Professor Brenner has worked in the energy field for 30 years. He directed a project on International Energy & Natural Resource Issues sponsored by the Exxon Educational Foundation that produced a series of 20 case studies. He contributed studies of the Persian Gulf Reflagging Crisis, Oil as a Coercive Instrument in the 1970s, United States – China Bilateral Nuclear Accord, and US-France Dealings in Nuclear Energy. In addition, he organized the Pittsburgh Energy Seminar while at the Graduate School of Public & International Affairs, was Rapporteur for the Conference on Technology Transfer: Government & Industry in the Energy Sector at M.I.T. In the environmental policy field, he has conducted research on environmental management issues at the Scripps Institute of Oceanography (La Jolla), Natural Sciences Research Council (London), and the Center For International Affairs (Harvard University). He is the author of America’s Environmental Dilemma (Lexington Books) and The Scientific Advisory Function (Scripps Brenner is the author of numerous books, and over 70 articles and published papers on a wide range of topics.   His most recent works are:; Democracy Promotion and Islam; Fear and Dread In The Middle East (also translated into Arabic);; Toward A More Independent Europe  (Royal Institute of International Relations), Brussels), Narcissistic Public Personalities & Our Times..  His writings include books with Cambridge University Press (Nuclear Power and Non-Proliferation), the Center For International Affairs at Harvard University (The Politics of International Monetary Reform);  Institute of International Affairs at Cornell University (The Functionalist Theory of European Integration); the Brookings Institution (Reconcilable Differences, US-French Relations In The New Era) and publications in major journals in the United States and Europe, such as World Politics, Comparative Politics, Foreign Policy, International Studies Quarterly, International Affairs, Survival, Politique Etrangere, and Internationale Politik. Prof Brenner has directed multinational research projects with colleagues in France, England, Germany and Italy supported by grants from the Ford Foundation, NATO and the Commission of the European Union.

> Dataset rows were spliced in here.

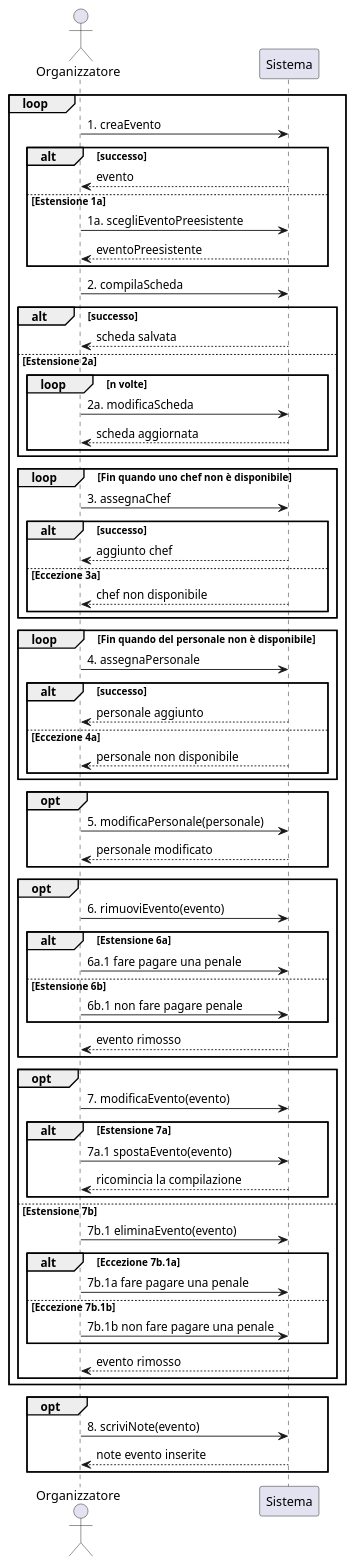
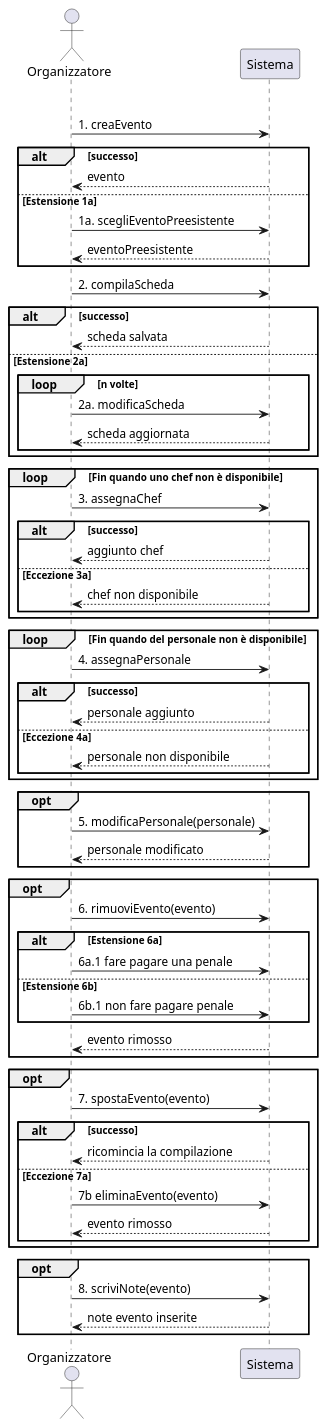
Before and after one commit to m0canu1/sas: the diagram in ssd/ssd_gestire_eventi.md, drawn with PlantUML. The commit also changed 1 other file, not shown here.

Commit message:
SSD aggiornati

````diff
--- a/ssd/ssd_gestire_eventi.md
+++ b/ssd/ssd_gestire_eventi.md
@@ -1,80 +1,73 @@
 ```plantuml
 actor Organizzatore
 participant Sistema
 
 loop
 	Organizzatore -> Sistema : 1. creaEvento
 	alt successo
 		Sistema --> Organizzatore : evento 
 	else Estensione 1a
 		Organizzatore -> Sistema : 1a. scegliEventoPreesistente
 		Sistema --> Organizzatore : eventoPreesistente
 	end
 	
 	Organizzatore -> Sistema : 2. compilaScheda
 	alt successo
 		Sistema --> Organizzatore : scheda salvata
 	else Estensione 2a
 		loop n volte
 			Organizzatore -> Sistema : 2a. modificaScheda
 			Sistema --> Organizzatore : scheda aggiornata
 		end
 	end
 	
 	loop Fin quando uno chef non è disponibile
 		Organizzatore -> Sistema : 3. assegnaChef
 		alt successo
 			Sistema --> Organizzatore : aggiunto chef	
 		else Eccezione 3a 
 			Sistema --> Organizzatore : chef non disponibile
 		end
 	end
 	
 	loop Fin quando del personale non è disponibile
 		Organizzatore -> Sistema : 4. assegnaPersonale
 		alt successo
 			Sistema --> Organizzatore : personale aggiunto
 		else Eccezione 4a
 			Sistema --> Organizzatore : personale non disponibile
 		end
 	end
 	
 	opt
 		Organizzatore -> Sistema : 5. modificaPersonale(personale)
 		Sistema --> Organizzatore : personale modificato
 	end
 	
 	opt
 		Organizzatore -> Sistema : 6. rimuoviEvento(evento)
 		alt Estensione 6a
 			Organizzatore -> Sistema : 6a.1 fare pagare una penale
 		else Estensione 6b
 			Organizzatore -> Sistema : 6b.1 non fare pagare penale
 		end
 		Sistema --> Organizzatore : evento rimosso
 	end
 	
 	opt
-		Organizzatore -> Sistema : 7. modificaEvento(evento)
-		alt Estensione 7a
-			Organizzatore -> Sistema : 7a.1 spostaEvento(evento)
+		Organizzatore -> Sistema : 7. spostaEvento(evento)
+		alt successo
 			Sistema --> Organizzatore : ricomincia la compilazione
-end	
-		else Estensione 7b
-			Organizzatore -> Sistema : 7b.1 eliminaEvento(evento)
-			alt Eccezione 7b.1a
-				Organizzatore -> Sistema : 7b.1a fare pagare una penale
-			else Eccezione 7b.1b
-				Organizzatore -> Sistema : 7b.1b non fare pagare una penale
-			end
+		else Eccezione 7a
+			Organizzatore -> Sistema : 7b eliminaEvento(evento)
 			Sistema --> Organizzatore : evento rimosso
 		end
 	end
 
 opt
 	Organizzatore -> Sistema : 8. scriviNote(evento)
 	Sistema --> Organizzatore : note evento inserite
 end
 
 
 ```
````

Brenner is an invited lecturer at major universities and institutes in the United States and abroad, including Georgetown University, UCLA, the National Defense University, the State Department, Sorbonne, Ecole des Sciences Politiques, Royal Institute of International Affairs, International Institute of Strategic Studies (London), King’s College of the University of London, German Council on Foreign Relations, Konrad Adenauer Foundation, and Universita di Firenze.

Brenner has held previous teaching and research appointments at Cornell, Stanford, Harvard, MIT, Brookings Institution, University of California – San Diego, University of California – Berkeley, and Distinguished Visiting Fellow at the National Defense University.  He also has been a Fellow of the Center on France & the United States in Paris.

His memberships include: APSA, ISA, IISS, Forum du Futur (Paris).

Prof Brenner is proficient in French and English.

  • Ph.D. Political Science, University of California, Berkeley
  • M.A. Political Science, University of California, Berkeley
  • B.A. Political Science, Summa Cum Lauda, Phi Beta Kappa , Brooklyne College – CUNY
  • Certificate, International Relations, Stockholm University, Sweden
  • About the author

    ---

    Leave a comment: